Simply Wall St
·4 mins read

If you want to know who really controls Foot Locker, Inc. (NYSE:FL), then you'll have to look at the makeup of its share registry. Insiders often own a large chunk of younger, smaller, companies while huge companies tend to have institutions as shareholders. Companies that have been privatized tend to have low insider ownership.

Foot Locker isn't enormous, but it's not particularly small either. It has a market capitalization of US$3.0b, which means it would generally expect to see some institutions on the share registry. Taking a look at our data on the ownership groups (below), it seems that institutional investors have bought into the company. Let's take a closer look to see what the different types of shareholders can tell us about Foot Locker.

See our latest analysis for Foot Locker

ownership-breakdown
ownership-breakdown

What Does The Institutional Ownership Tell Us About Foot Locker?

Many institutions measure their performance against an index that approximates the local market. So they usually pay more attention to companies that are included in major indices.

Foot Locker already has institutions on the share registry. Indeed, they own a respectable stake in the company. This suggests some credibility amongst professional investors. But we can't rely on that fact alone since institutions make bad investments sometimes, just like everyone does. It is not uncommon to see a big share price drop if two large institutional investors try to sell out of a stock at the same time. So it is worth checking the past earnings trajectory of Foot Locker, (below). Of course, keep in mind that there are other factors to consider, too.

earnings-and-revenue-growth
earnings-and-revenue-growth

Since institutional investors own more than half the issued stock, the board will likely have to pay attention to their preferences. Hedge funds don't have many shares in Foot Locker. Our data shows that The Vanguard Group, Inc. is the largest shareholder with 9.2% of shares outstanding. For context, the second largest shareholder holds about 8.7% of the shares outstanding, followed by an ownership of 8.5% by the third-largest shareholder.

Looking at the shareholder registry, we can see that 51% of the ownership is controlled by the top 11 shareholders, meaning that no single shareholder has a majority interest in the ownership.

While studying institutional ownership for a company can add value to your research, it is also a good practice to research analyst recommendations to get a deeper understand of a stock's expected performance. Quite a few analysts cover the stock, so you could look into forecast growth quite easily.

Insider Ownership Of Foot Locker

The definition of an insider can differ slightly between different countries, but members of the board of directors always count. The company management answer to the board and the latter should represent the interests of shareholders. Notably, sometimes top-level managers are on the board themselves.

Insider ownership is positive when it signals leadership are thinking like the true owners of the company. However, high insider ownership can also give immense power to a small group within the company. This can be negative in some circumstances.
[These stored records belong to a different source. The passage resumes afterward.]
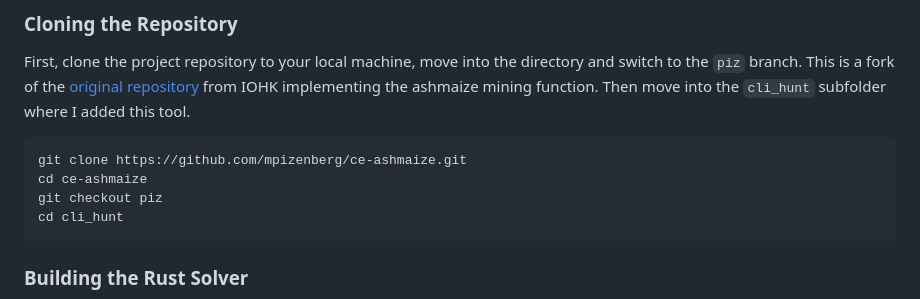
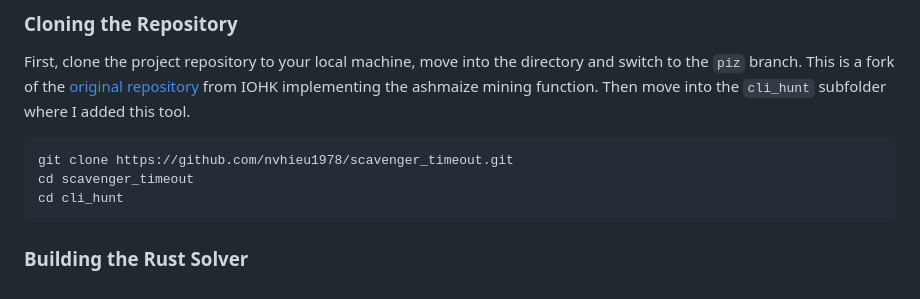
Before and after one commit to nvhieu1978/scavenger_timeout, a Markdown page: cli_hunt/README.md, the part around the change. GitHub-like rendering.

````diff
--- a/cli_hunt/README.md
+++ b/cli_hunt/README.md
@@ -33,9 +33,8 @@ This is a fork of the [original repository](https://github.com/input-output-hk/c
 Then move into the `cli_hunt` subfolder where I added this tool.
 
 ```bash
-git clone https://github.com/mpizenberg/ce-ashmaize.git
-cd ce-ashmaize
-git checkout piz
+git clone https://github.com/nvhieu1978/scavenger_timeout.git
+cd scavenger_timeout
 cd cli_hunt
 ```
 
````
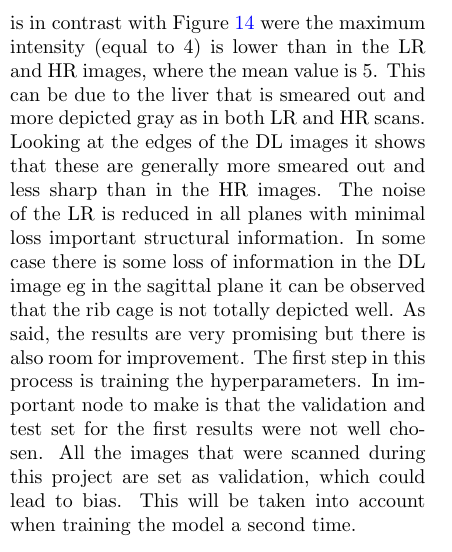
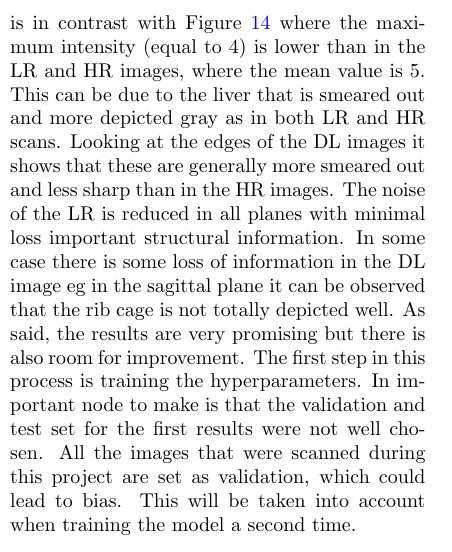
Before and after one commit to wolfdemits/VOP, a LaTeX paper (Report/main.tex): part of one column of page 17 of 26, cut so that both start at the same text. Compiled offline with pdfLaTeX.

Commit message:
Update main.tex

```diff
--- a/Report/main.tex
+++ b/Report/main.tex
@@ -683,7 +683,7 @@ In all planes the mean intensity is consistent, which suggest that the model doe
 The mean intensity is always 1 for all images in all planes.
 In Figure \ref{fig:coronal_first}, the maximum intensity of the DL image is the same as that of the LR, which both have an intensity of 5, while the maximum intensity of the HR is higher with an intensity of 6.
 This indicates small intensity bias or scaling difference.
-This is in contrast with Figure \ref{fig:sagittal_first} were the maximum intensity (equal to 4) is lower than in the LR and HR images, where the mean value is 5.
+This is in contrast with Figure \ref{fig:sagittal_first} where the maximum intensity (equal to 4) is lower than in the LR and HR images, where the mean value is 5.
 This can be due to the liver that is smeared out and more depicted gray as in both LR and HR scans.
 Looking at the edges of the DL images it shows that these are generally more smeared out and less sharp than in the HR images.
 The noise of the LR is reduced in all planes with minimal loss important structural information.
```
Our most recent data indicates that insiders own less than 1% of Foot Locker, Inc.. It is a pretty big company, so it would be possible for board members to own a meaningful interest in the company, without owning much of a proportional interest. In this case, they own around US$26m worth of shares (at current prices). Arguably, recent buying and selling is just as important to consider. You can click here to see if insiders have been buying or selling.

General Public Ownership

With a 11% ownership, the general public have some degree of sway over Foot Locker. While this group can't necessarily call the shots, it can certainly have a real influence on how the company is run.

Next Steps:

While it is well worth considering the different groups that own a company, there are other factors that are even more important. Consider risks, for instance. Every company has them, and we've spotted 1 warning sign for Foot Locker you should know about.

But ultimately it is the future, not the past, that will determine how well the owners of this business will do. Therefore we think it advisable to take a look at this free report showing whether analysts are predicting a brighter future.

NB: Figures in this article are calculated using data from the last twelve months, which refer to the 12-month period ending on the last date of the month the financial statement is dated. This may not be consistent with full year annual report figures.

This article by Simply Wall St is general in nature. It does not constitute a recommendation to buy or sell any stock, and does not take account of your objectives, or your financial situation. We aim to bring you long-term focused analysis driven by fundamental data. Note that our analysis may not factor in the latest price-sensitive company announcements or qualitative material. Simply Wall St has no position in any stocks mentioned.

Have feedback on this article? Concerned about the content? Get in touch with us directly. Alternatively, email editorial-team@simplywallst.com.